## [YOUR INSTRUCTIONS]
A line belongs in the answer only if it contains the word "href"; copy every such line from the listing below.

## [RECORDS SUPPLIED]
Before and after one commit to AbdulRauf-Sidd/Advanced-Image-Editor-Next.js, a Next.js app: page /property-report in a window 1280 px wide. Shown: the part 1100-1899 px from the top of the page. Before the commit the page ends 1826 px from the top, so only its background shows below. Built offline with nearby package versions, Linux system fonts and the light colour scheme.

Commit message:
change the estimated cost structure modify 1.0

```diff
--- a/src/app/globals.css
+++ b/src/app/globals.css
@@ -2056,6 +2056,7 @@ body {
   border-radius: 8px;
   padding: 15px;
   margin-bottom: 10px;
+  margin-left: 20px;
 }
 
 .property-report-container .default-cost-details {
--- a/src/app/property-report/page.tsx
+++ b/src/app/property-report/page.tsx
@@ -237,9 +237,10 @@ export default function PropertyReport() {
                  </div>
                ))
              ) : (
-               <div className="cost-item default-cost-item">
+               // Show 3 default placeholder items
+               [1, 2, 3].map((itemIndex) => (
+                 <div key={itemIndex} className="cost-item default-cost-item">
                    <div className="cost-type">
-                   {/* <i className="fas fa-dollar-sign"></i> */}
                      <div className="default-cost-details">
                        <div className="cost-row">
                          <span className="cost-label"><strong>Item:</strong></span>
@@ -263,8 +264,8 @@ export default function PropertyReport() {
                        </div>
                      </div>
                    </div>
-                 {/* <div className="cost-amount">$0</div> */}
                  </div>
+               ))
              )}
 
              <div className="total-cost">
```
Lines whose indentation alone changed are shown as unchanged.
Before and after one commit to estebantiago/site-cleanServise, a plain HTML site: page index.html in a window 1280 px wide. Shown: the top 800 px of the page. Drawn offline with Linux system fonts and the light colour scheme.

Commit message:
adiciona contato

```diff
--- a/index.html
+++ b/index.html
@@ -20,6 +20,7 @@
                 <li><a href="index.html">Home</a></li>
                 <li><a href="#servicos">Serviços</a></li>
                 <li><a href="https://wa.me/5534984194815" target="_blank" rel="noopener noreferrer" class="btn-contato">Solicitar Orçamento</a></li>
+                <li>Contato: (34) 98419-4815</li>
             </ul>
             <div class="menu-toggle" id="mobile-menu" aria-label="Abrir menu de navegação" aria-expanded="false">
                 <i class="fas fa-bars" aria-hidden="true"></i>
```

## [TASK SOLUTION]
                 <li><a href="index.html">Home</a></li>
                 <li><a href="#servicos">Serviços</a></li>
                 <li><a href="https://wa.me/5534984194815" target="_blank" rel="noopener noreferrer" class="btn-contato">Solicitar Orçamento</a></li>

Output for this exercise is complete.